Megatrends: The game-changers that are shaping the future of sustainable business
What will the world look like in five, 10, 50, or 500 years' time? It's a question that ultimately underpins the raison d'etre of corporate sustainability. But a definitive answer can be incredibly difficult, and in some instances impossible, to be sure of.
We do, however, have a good idea of the direction that the world is heading in. We know that globalisation, digitalisation and urbanisation are radically changing the way companies operate. We know that the populations are continuing to grow and people in all regions are living longer, and thus there will be an increased demand for energy, food and water. We know that average global temperatures are increasing at a rate which scientists believe will cause significant and potentially irreversible environmental changes. And, of course, there are the ‘known unknowns’ we are about to experience through the likes of Brexit and President Trump.
The impacts and influences of these ‘megatrends’ can be charted now, right across the globe. Here in the UK – one of the world’s richest countries – we are already seeing a gradual increase in average annual temperatures along with some evidence of more extreme weather events. We are seeing the Government place a heavy focus on technology and innovation as a key driver for business growth. And we are seeing the Internet of Things (IoT) – that ever-expanding ecosystem of digital sensors, home appliances and wearable smart devices – gathering pace as our cities become ‘smarter’ to cope with an increased population.

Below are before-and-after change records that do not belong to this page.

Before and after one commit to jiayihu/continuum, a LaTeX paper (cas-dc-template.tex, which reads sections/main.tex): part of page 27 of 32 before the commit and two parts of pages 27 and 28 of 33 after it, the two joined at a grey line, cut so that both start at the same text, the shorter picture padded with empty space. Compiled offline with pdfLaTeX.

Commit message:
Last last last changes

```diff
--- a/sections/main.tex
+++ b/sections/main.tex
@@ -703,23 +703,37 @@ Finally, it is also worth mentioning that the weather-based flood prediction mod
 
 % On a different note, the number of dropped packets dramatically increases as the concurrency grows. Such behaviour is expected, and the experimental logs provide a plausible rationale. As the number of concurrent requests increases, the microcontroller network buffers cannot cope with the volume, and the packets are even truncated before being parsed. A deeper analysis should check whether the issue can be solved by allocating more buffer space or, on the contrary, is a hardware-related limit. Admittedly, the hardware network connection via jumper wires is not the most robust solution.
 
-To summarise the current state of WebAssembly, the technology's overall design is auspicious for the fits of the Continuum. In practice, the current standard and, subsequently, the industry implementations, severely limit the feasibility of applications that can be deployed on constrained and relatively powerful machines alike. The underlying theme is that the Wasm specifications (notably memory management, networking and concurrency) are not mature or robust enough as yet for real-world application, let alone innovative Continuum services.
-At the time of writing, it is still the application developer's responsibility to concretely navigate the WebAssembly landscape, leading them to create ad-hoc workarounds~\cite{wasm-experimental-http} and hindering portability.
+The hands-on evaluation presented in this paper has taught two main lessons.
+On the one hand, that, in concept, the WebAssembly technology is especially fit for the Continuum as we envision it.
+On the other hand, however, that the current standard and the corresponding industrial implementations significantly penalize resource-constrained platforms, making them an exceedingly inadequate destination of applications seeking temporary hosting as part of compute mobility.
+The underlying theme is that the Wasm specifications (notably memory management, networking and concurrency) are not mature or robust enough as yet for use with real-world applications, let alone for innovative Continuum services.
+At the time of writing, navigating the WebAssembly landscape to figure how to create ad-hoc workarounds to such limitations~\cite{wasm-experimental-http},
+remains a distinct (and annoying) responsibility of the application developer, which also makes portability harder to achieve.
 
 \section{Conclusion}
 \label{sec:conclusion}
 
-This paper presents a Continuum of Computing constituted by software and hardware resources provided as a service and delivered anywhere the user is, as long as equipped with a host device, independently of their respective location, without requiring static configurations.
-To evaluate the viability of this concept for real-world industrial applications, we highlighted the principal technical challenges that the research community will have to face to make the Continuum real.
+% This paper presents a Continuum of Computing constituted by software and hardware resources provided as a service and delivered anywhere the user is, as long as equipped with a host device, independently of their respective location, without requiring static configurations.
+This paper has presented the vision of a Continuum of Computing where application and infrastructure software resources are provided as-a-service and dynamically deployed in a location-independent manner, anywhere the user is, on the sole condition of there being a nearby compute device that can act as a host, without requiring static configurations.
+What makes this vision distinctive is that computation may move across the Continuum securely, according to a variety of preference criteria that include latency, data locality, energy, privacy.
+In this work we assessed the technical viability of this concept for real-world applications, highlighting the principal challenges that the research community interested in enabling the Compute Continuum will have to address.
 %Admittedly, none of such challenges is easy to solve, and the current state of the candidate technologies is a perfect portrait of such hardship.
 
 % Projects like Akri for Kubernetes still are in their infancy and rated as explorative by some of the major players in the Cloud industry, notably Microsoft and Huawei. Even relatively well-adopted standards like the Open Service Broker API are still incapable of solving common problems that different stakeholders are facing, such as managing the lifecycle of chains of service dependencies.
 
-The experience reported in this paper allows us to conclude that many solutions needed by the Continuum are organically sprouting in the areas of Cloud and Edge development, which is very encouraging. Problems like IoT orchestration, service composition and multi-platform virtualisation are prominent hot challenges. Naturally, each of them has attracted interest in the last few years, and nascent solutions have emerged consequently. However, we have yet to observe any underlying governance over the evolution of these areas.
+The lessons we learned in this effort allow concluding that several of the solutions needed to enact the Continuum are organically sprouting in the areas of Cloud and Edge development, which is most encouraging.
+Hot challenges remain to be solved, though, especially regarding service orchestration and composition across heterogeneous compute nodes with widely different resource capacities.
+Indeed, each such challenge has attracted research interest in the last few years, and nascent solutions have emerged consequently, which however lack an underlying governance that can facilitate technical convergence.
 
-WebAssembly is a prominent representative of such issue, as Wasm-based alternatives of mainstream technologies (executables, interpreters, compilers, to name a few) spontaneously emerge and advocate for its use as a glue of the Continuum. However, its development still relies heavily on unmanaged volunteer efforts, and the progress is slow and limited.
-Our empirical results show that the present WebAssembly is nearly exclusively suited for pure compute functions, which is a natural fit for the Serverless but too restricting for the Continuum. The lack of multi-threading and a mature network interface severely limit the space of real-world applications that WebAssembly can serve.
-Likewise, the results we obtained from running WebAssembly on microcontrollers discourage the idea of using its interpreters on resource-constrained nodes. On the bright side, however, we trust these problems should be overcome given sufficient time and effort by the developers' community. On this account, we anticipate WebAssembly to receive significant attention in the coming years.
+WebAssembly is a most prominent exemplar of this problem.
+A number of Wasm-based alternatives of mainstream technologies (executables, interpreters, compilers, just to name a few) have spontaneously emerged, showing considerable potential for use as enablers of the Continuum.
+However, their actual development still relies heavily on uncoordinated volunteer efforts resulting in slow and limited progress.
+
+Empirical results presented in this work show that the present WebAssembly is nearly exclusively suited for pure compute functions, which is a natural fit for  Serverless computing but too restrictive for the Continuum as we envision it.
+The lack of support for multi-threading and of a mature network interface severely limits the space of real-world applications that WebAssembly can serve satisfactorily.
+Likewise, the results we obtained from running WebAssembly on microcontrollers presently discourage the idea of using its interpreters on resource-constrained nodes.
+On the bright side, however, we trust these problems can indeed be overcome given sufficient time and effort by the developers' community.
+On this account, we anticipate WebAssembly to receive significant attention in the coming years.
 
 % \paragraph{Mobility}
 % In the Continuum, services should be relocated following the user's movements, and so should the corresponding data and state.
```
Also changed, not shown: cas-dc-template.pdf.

Challenges and opportunities
But it’s not just in the developed regions that we are seeing transformational change through these megatrends. In fact, it is in the developing nations where the negative impacts of these megatrends are often felt. This week, the UN's children's agency UNICEF has warned that almost 1.4 million children "are at imminent risk of death" this year from famine in South Sudan, Nigeria, Somalia and Yemen — the first time in six years that famine had been announced anywhere in the world.
There are, however, some positive trends emerging in the developing world. Take Africa’s oldest independent country, Ethiopia, for instance. With 99 million inhabitants, Ethiopia remains one of the poorest nations in the world, but the country actually leads the pack of fastest-growing economies — not just in Africa, but in the world — due to the dominance of the state in the economy and an increased investment interest from China. While 80% of the Ethiopian population is still rural, urbanisation is accelerating fast, with the capital, Addis Ababa, going through an infrastructural transformation, setting an example of what is possible in other regions facing similar issues.
Climate change, meanwhile, continues to pose a huge challenge for the East African nation, with the complete failure of seasonal rains driving a humanitarian crisis in recent times. But this challenge is broadly being viewed as an opportunity for the Government. Ethiopia was among the most daring signatories of the Paris Agreement, committing to cut carbon emissions by 64% by 2030. The country is already 100% powered by renewable energy, but the Government continues to position clean technology and green innovation as key economic drivers – it has already ploughed billions into hydropower megaprojects and is now gearing up to become the wind power capital of Africa, with its second Growth and Transformation Plan – a five-year strategy to reduce poverty and spur national development – pursuing an increase of wind energy output from 324MW in 2015 to more than 17,000MW by 2020.
Creating the future
So, it is clear that these megatrends – climate change, technology and innovation, urbanisation and smart cities, population growth and social change, and economic growth – are all having a profound effect on people and businesses across the globe. In this sense, these megatrends together form a useful barometer of the environmental and social trajectory of our planet.
But what do these megatrends look like through the lens of corporate sustainability? It was the 16th President of the United States, Abraham Lincoln, who said “the best way to predict your future is to create it”, and nowhere are these words of wisdom more fitting than when interpreting all of these megatrends. From championing the renewable energy revolution to engaging and empowering millennials, business has a critical role to play in shaping a positive future.
A sustainable business is one that successfully decoupled economic growth from environmental impact. It is one that harnesses technology and innovation to lower emissions and drive positive change. It is one that embraces resource-efficient business models and IoT-based products to help deliver the smart cities of the future, today. And it is one that adapts positively to demographic shifts and population growth and empowers millennials to meet key social challenges. Ultimately, a sustainable business is one that helps to ensure that it leaves a positive environmental and social legacy, and that in five, 10, 50 or 500 years’ time, the world is a better place.
edie's megatrends series
It is this mantra that has inspired edie to launch a new series of thought-leadership pieces on these megatrends. Written by an array of industry experts from the likes of The Climate Group, New Climate Economy and PwC, the articles will provide an overview of the environmental and social impacts these megatrends are having; and explore how they are helping to shape the low-carbon, resource-efficient business of the future.
The first megatrends article focuses on the megatrend of climate change and has been written by The Climate Group’s corporate partnerships director Mike Peirce. Read Part 1 here.
All of the articles in the megatrends series will be made available when published via this link.Luke Nicholls